Every sea going doctor takes along a medicine chest, and Jack Faulkner and I will be following in the footsteps of ocean-bound surgeons including Robert McCormick of the famous HMS Beagle when we stow our own medical kit on our skiff.
In April this year, we’ll be rowing for 3600 miles – all the way across the Indian Ocean from Western Australia to Mauritius, and a medicine chest is essential. There won’t be any emergency crews to help us out if we get hurt – for most of the journey, the nearest ship will only be able to reach us in three days. True, our boat is a tub compared to the HMS Beagle – just seven metres long from stem to stern, and we’ll be the only two people on board but we are junior doctors and we know a thing or two about sutures and stethoscopes.
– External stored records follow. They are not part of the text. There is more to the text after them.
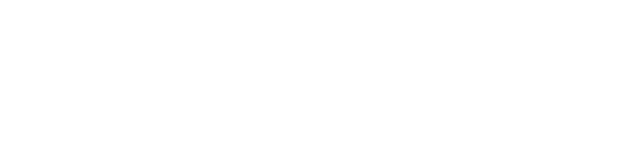
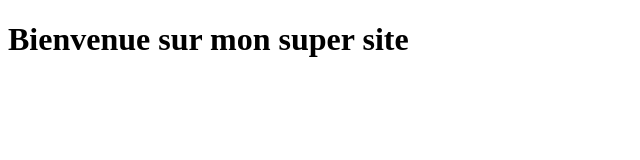
Before and after one commit to Anthony0486/GitDemo, a plain HTML site: page index.html in a window 1280 px wide. Shown: the whole page, without its empty margins (0-640 px from the left). Drawn offline with Linux system fonts and the light colour scheme.

Commit message:
fetaure : style.css

```diff
--- a/index.html
+++ b/index.html
@@ -8,6 +8,6 @@
 <title>Mon profil</title>
 </head>
 <body>
-<Bienvenue sur mon super site</h1>
+<h1>Bienvenue sur mon super site</h1>
 </body>
 </html>
```
Also changed, not shown: 33.jpg (added), css/style.css (added).
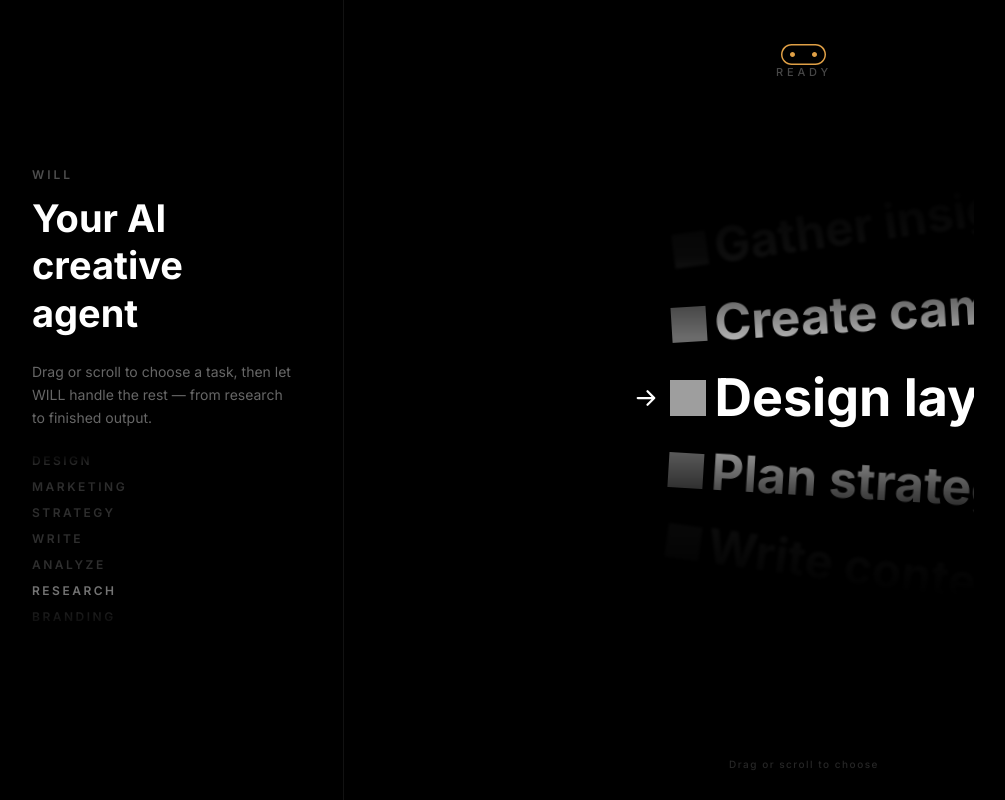
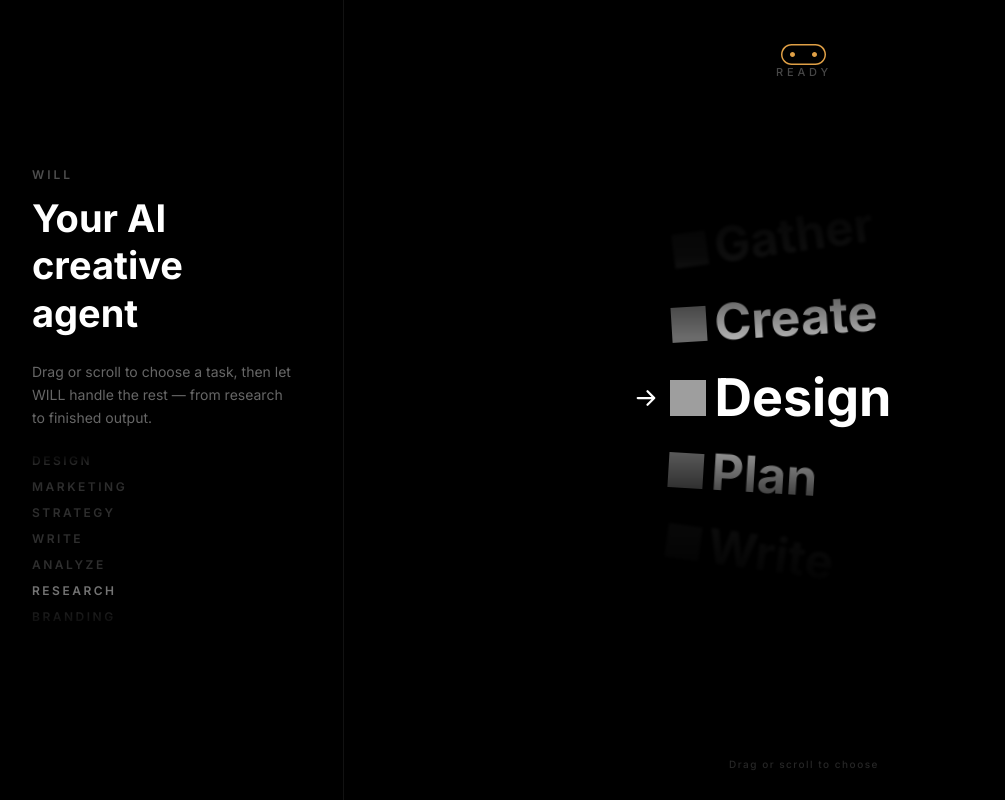
Before and after one commit to coderhema/will, a Next.js app: page / in a window 1280 px wide. Shown: the whole page, without its empty margins (16-1021 px from the left). Built offline with nearby package versions, Linux system fonts and the light colour scheme; grey boxes are pictures that could not be loaded.

Commit message:
feat: simplify task actions and suggestions in home-screen component
Co-authored-by: Olugbemi Tolulope <71410992+coderhema@users.noreply.github.com>

```diff
--- a/components/screens/home-screen.tsx
+++ b/components/screens/home-screen.tsx
@@ -12,24 +12,24 @@ interface Task {
 }
 
 const TASKS: Task[] = [
-  { name: "Marketing", action: "Create campaigns", icon: "https://cdn.svgl.app/logos/mailchimp.svg" },
-  { name: "Design", action: "Design layouts", icon: "https://cdn.svgl.app/logos/figma.svg" },
-  { name: "Strategy", action: "Plan strategy", icon: "https://cdn.svgl.app/logos/miro.svg" },
-  { name: "Write", action: "Write content", icon: "https://cdn.svgl.app/logos/notion.svg" },
-  { name: "Analyze", action: "Analyze data", icon: "https://cdn.svgl.app/logos/google-analytics.svg" },
+  { name: "Marketing", action: "Create", icon: "https://cdn.svgl.app/logos/mailchimp.svg" },
+  { name: "Design", action: "Design", icon: "https://cdn.svgl.app/logos/figma.svg" },
+  { name: "Strategy", action: "Plan", icon: "https://cdn.svgl.app/logos/miro.svg" },
+  { name: "Write", action: "Write", icon: "https://cdn.svgl.app/logos/notion.svg" },
+  { name: "Analyze", action: "Analyze", icon: "https://cdn.svgl.app/logos/google-analytics.svg" },
   { name: "Profit", action: "Monetize", icon: "https://cdn.svgl.app/logos/stripe.svg" },
-  { name: "Growth", action: "Grow audience", icon: "https://cdn.svgl.app/logos/databox.svg" },
-  { name: "Code", action: "Write code", icon: "https://cdn.svgl.app/logos/github.svg" },
-  { name: "Plan", action: "Organize tasks", icon: "https://cdn.svgl.app/logos/asana.svg" },
-  { name: "Research", action: "Gather insights", icon: "https://cdn.svgl.app/logos/typeform.svg" },
+  { name: "Growth", action: "Grow", icon: "https://cdn.svgl.app/logos/databox.svg" },
+  { name: "Code", action: "Code", icon: "https://cdn.svgl.app/logos/github.svg" },
+  { name: "Plan", action: "Organize", icon: "https://cdn.svgl.app/logos/asana.svg" },
+  { name: "Research", action: "Gather", icon: "https://cdn.svgl.app/logos/typeform.svg" },
 ];
 
 const SUGGESTIONS: Record<string, string[]> = {
-  "Create campaigns": ["Social ads", "Email blast", "Brand story", "Ad copy"],
-  "Design layouts":    ["UI kit", "Brand identity", "Ad creative", "Landing page"],
-  "Write content":     ["Blog post", "Product copy", "Email blast", "Brand story"],
-  "Analyze data":   ["Market data", "User research", "Competitor", "A/B test"],
-  "Plan strategy":  ["Go-to-market", "Positioning", "Roadmap", "SWOT"],
+  "Create": ["Social ads", "Email blast", "Brand story", "Ad copy"],
+  "Design":    ["UI kit", "Brand identity", "Ad creative", "Landing page"],
+  "Write":     ["Blog post", "Product copy", "Email blast", "Brand story"],
+  "Analyze":   ["Market data", "User research", "Competitor", "A/B test"],
+  "Plan":  ["Go-to-market", "Positioning", "Roadmap", "SWOT"],
   default:   ["Social ads", "Email blast", "Brand story", "Ad copy"],
 };
 
```
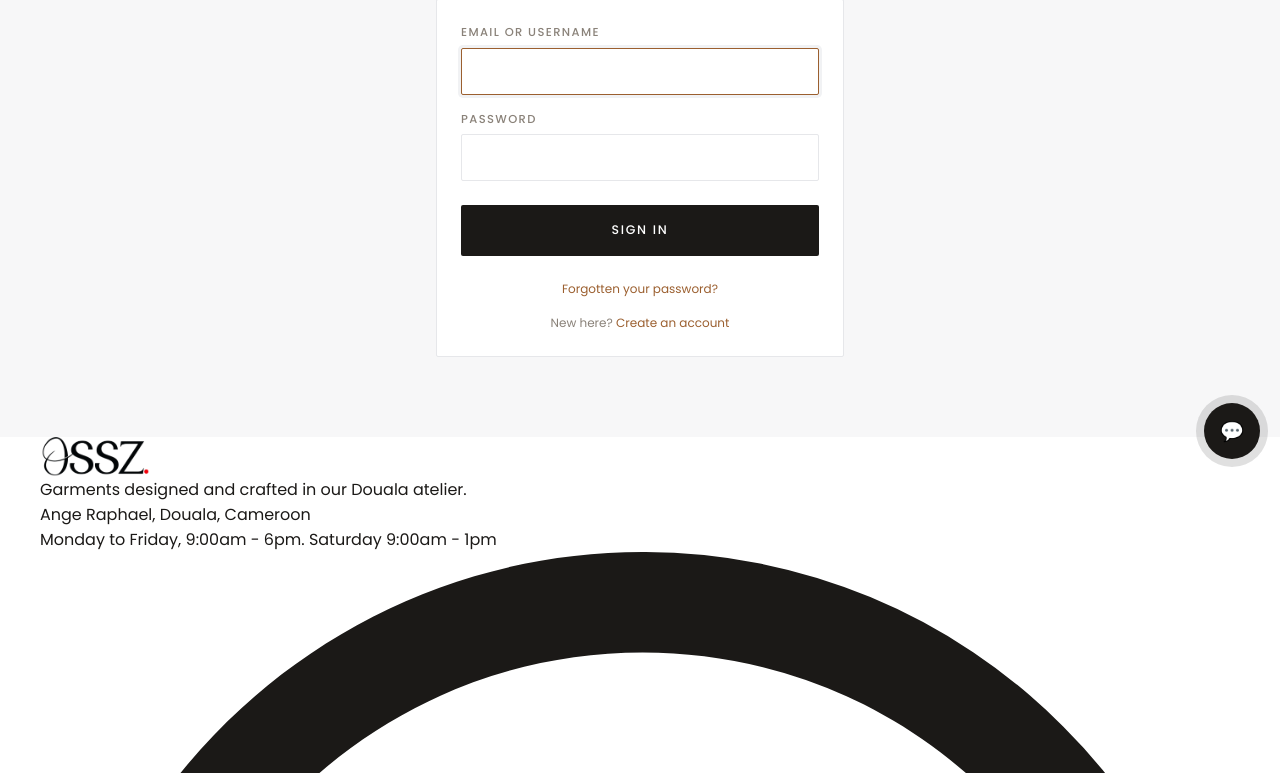
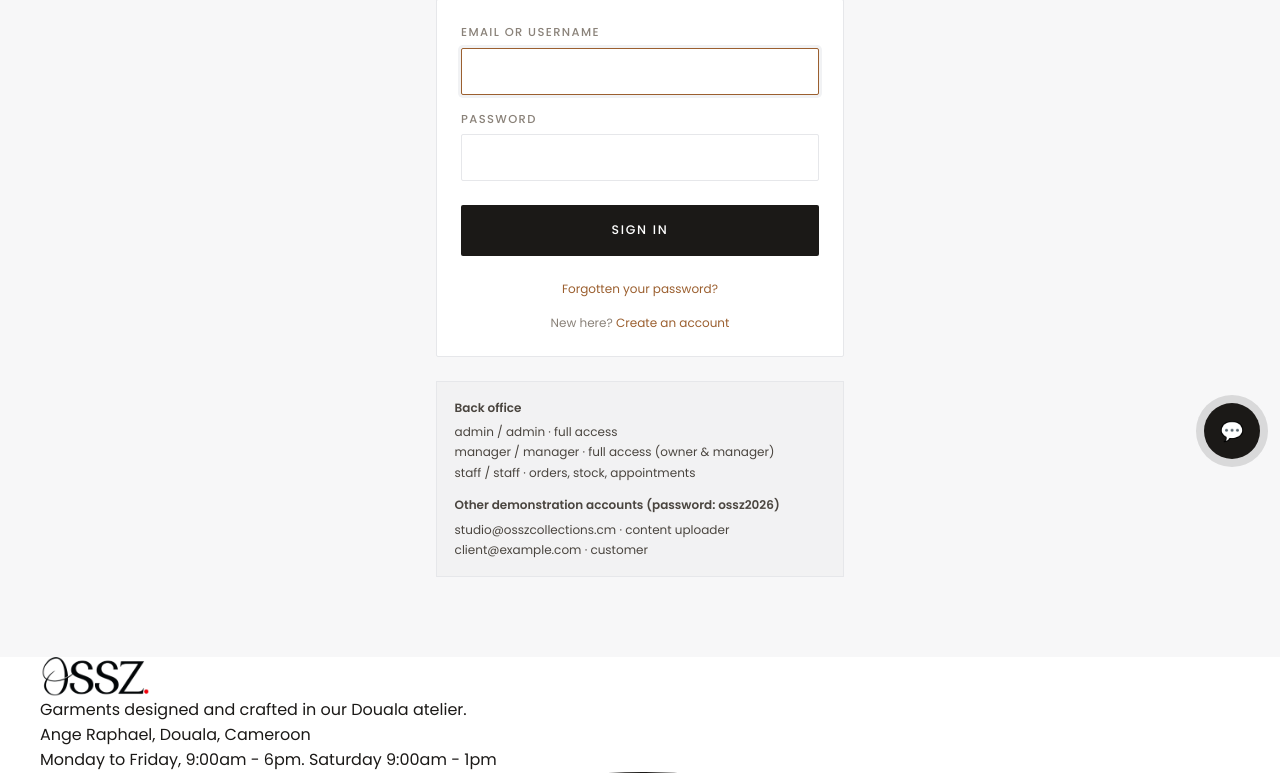
Before and after one commit to membaherve-cyber/ossz-laravel-2026-11-25, a Laravel app: page /login in a window 1280 px wide. Shown: the part 321-1094 px from the top of the page. Run offline with Laravel 12, Linux system fonts and the light colour scheme; data comes from the database, SQL or seed files in the repository; some libraries are stand-ins or nearby versions.

Commit message:
Login page: back-office credentials box (parity with preview panel) + CI deploy to Namecheap
- resources/views/auth/login.blade.php: same back-office reference logins as the
  Next.js login page (admin/admin, manager/manager, staff/staff, ossz2026 demos)
- root .htaccess: the production cPanel rewrite map (docroot -> public/)
- .github/workflows/deploy.yml: lftp upload-only mirror to public_html on push,
  never deletes, excludes bootstrap/cache, vendor, storage, local sqlite

```diff
--- a/resources/views/auth/login.blade.php
+++ b/resources/views/auth/login.blade.php
@@ -75,5 +75,17 @@
             </p>
         </form>
     </div>
+
+    {{-- Back-office credentials hint — mirrors the Next.js login page so both
+         versions show the same reference logins. --}}
+    <div style="margin-top:1.5rem;border:1px solid var(--line);background:rgba(0,0,0,.02);padding:1rem 1.1rem;font-size:.75rem;line-height:1.7;color:var(--ink-soft, var(--muted, #555));">
+        <p style="margin:0;font-weight:600;">{{ is_fr() ? 'Back office' : 'Back office' }}</p>
+        <p style="margin:.25rem 0 0;">admin / admin · {{ is_fr() ? 'accès complet' : 'full access' }}</p>
+        <p style="margin:0;">manager / manager · {{ is_fr() ? 'accès complet' : 'full access' }} (owner &amp; manager)</p>
+        <p style="margin:0;">staff / staff · {{ is_fr() ? 'commandes, stock, rendez-vous' : 'orders, stock, appointments' }}</p>
+        <p style="margin:.75rem 0 0;font-weight:600;">{{ is_fr() ? 'Autres comptes de démonstration (mot de passe : ossz2026)' : 'Other demonstration accounts (password: ossz2026)' }}</p>
+        <p style="margin:.25rem 0 0;">studio@osszcollections.cm · content uploader</p>
+        <p style="margin:0;">client@example.com · customer</p>
+    </div>
 </div>
 @endsection
```
Also changed, not shown: .github/workflows/deploy.yml (added), 1 other file.
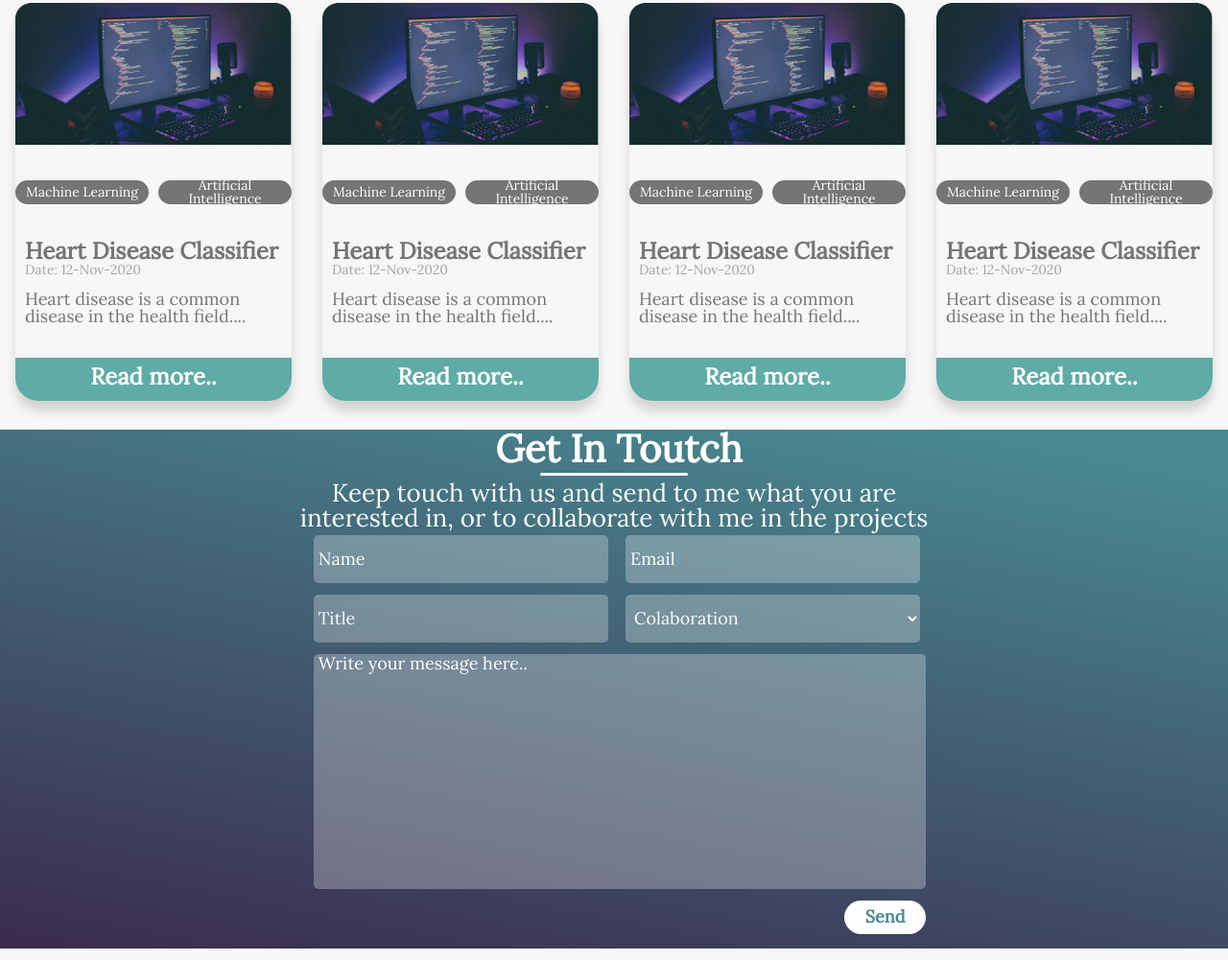
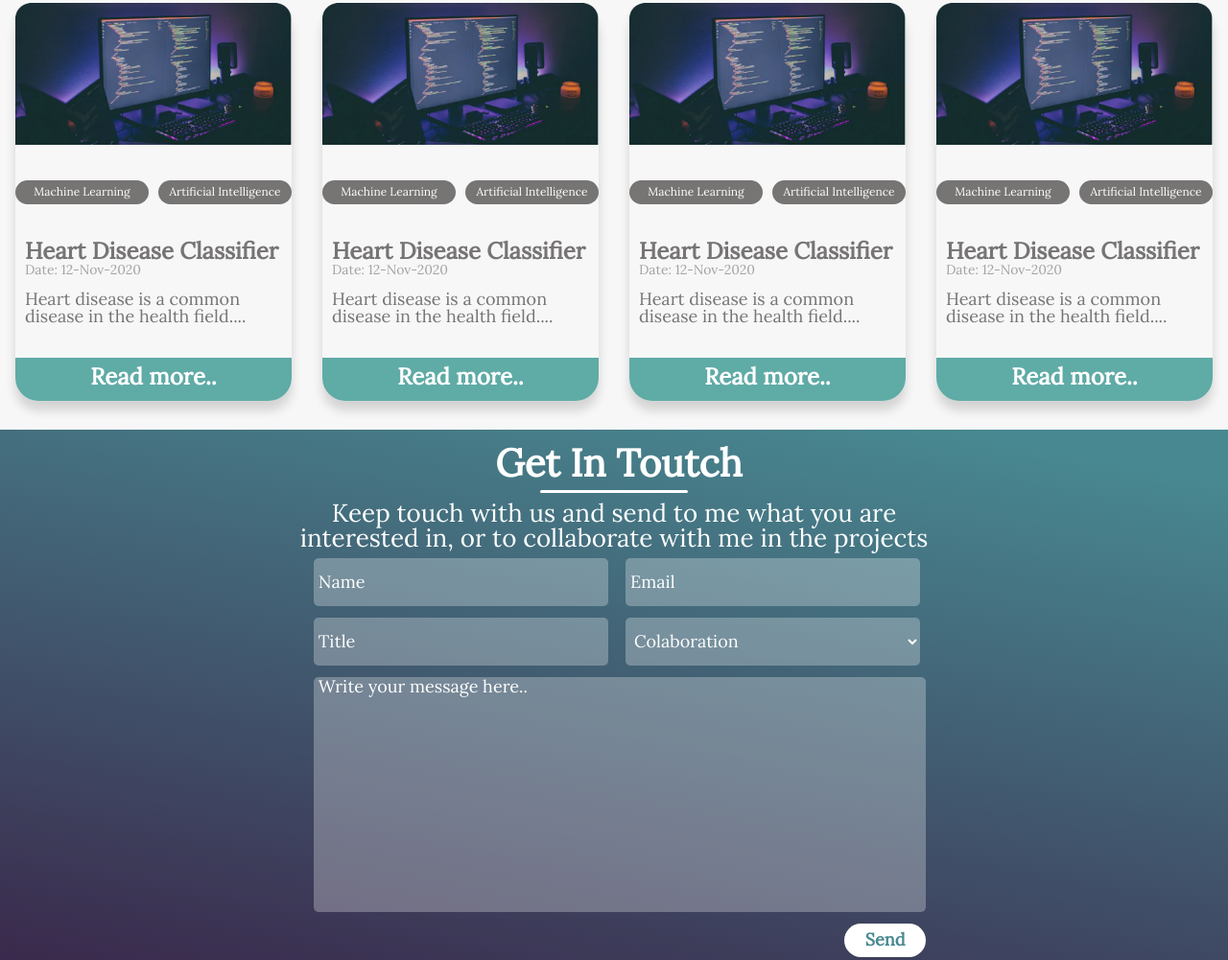
Before and after one commit to WejdanCS/wejdancs.github.io, a plain HTML site: page index.html in a window 1280 px wide. Shown: the part 413-1414 px from the top of the page at 96% size. Drawn offline with Linux system fonts and the light colour scheme.

Commit message:
style:change tags and contact section styles

```diff
--- a/styles/layout/tags.css
+++ b/styles/layout/tags.css
@@ -22,7 +22,7 @@
     /* margin-right: 5px; */
     margin:3px 0px;
     border-radius: 18px;
-    font-size: 14px;
+    font-size: 12px;
     /* color: #777474; */
     box-sizing: border-box;
     text-align: center;
@@ -42,28 +42,3 @@
     color: white;
     border: none;
 }
-/* media query */
-@media (min-width:768px){
-    .tag{
-        padding: 3px 5px;
-        /* margin:3px 0px; */
-        font-size: 14px;
-        /* width: 50%; */
-        /* height: 80%; */
-
-    }
-
-}
-
-@media (min-width:900px){
-
-    .tag{
-        padding: 3px 3px;
-        /* margin-right: 5px; */
-        /* margin:3px 0px; */
-        font-size: 14px;
-        /* width: 15%; */
-        /* height: 80%; */
-
-    }
-}
--- a/styles/pages/contactPage/contact-section.css
+++ b/styles/pages/contactPage/contact-section.css
@@ -7,10 +7,11 @@
     flex-direction: column;
     align-items: center;
     margin: 15px 0px;
-    gap: 5px;
+    gap: 8px;
     width: 100%;
     padding-bottom: 15px;
     background-image: url('../../../assets/images/contact/bg-contact.svg');
+    padding-top: 15px;
 }
 
 
@@ -62,7 +63,8 @@
     background-color: white;
     color: #488991;
     padding: 5px;
-    width: 55px;
+    width: 80px;
+    height: 40px;
     border: none;
     border-radius: 20px;
     font-size: medium;
```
Our medicine chest is already packed – with an eye on weight since every pound must be accounted for – but it contains everything we think we might need, bar life support machines and mind bending drugs. Not a good idea since we both need to keep our wits about us.
There won’t be any emergency crews to help us out if we get hurt – for most of the journey, the nearest ship will only be able to reach us in three days.
Hopefully, we’ll suffer nothing worse than cuts and bruises, sunburn, fungal infections and strains. The bulk of our kit comprises bandages, plasters, pain killers, antiseptic creams, antihistamines in case of jelly fish stings, and broad spectrum antibiotics for infections. We fully expect to get sore bottoms, since we will be rowing for two hours on and two hours off 24 hours each day. The wear and tear on the bony area beneath the glutes, even with special pads to sit on, is going to cause skin erosion and pressure sores. Our hands too will suffer from calluses and blisters, even if we where specialist padded gloves. One preventative which we are both doing in advance of our trip is rubbing surgical alcohol on the skin to toughen it up.
If things get more serious, we will be taking along sterile scalpels and full suture packs so we can perform minor surgical procedures like incision and drainage of an abscess. Luckily, Jack no longer has an appendix, but I still have one. Hopefully, I won’t develop acute appendicitis, although there is some evidence now that a course of antibiotics can help to reverse the inflammation. We’ll also be taking along a tourniquet to stop major arterial bleeds. Don’t ask, but we will be rowing straight down the main migratory route for pelagic sharks including Great Whites and Hammerheads. We will need to get out and swim on a regular basis, to maintain the hull of the boat and keep clean.
We are also going to take along IV kit and some sterile saline, if we need to bring back blood pressure in an emergency. I’m hoping not, but you never know what can happen when you have battened down the hatches in 50 feet swells.
At the end of the day, we are going to be relying on stamina and a lot of luck to help us get through a challenge which has only been accomplished by four other two-man crews – compare that to the 4000 odd people who have now conquered Everest. The medicine chest will be a comfort, but our ultimate success of failure will be down to us.
In April 2017, NHS junior doctors Ted Welman and Jack Faulkner with leave from Exmouth, Western Australia, on the 84-day expedition to Port Louis, Mauritius. During their 3-month voyage, they will row 3600 miles, often beset by 50 foot waves and storm force winds. They hope to raise £100,000 for the charity, Medicins Sans Frontieres and you can pledge money for the cause at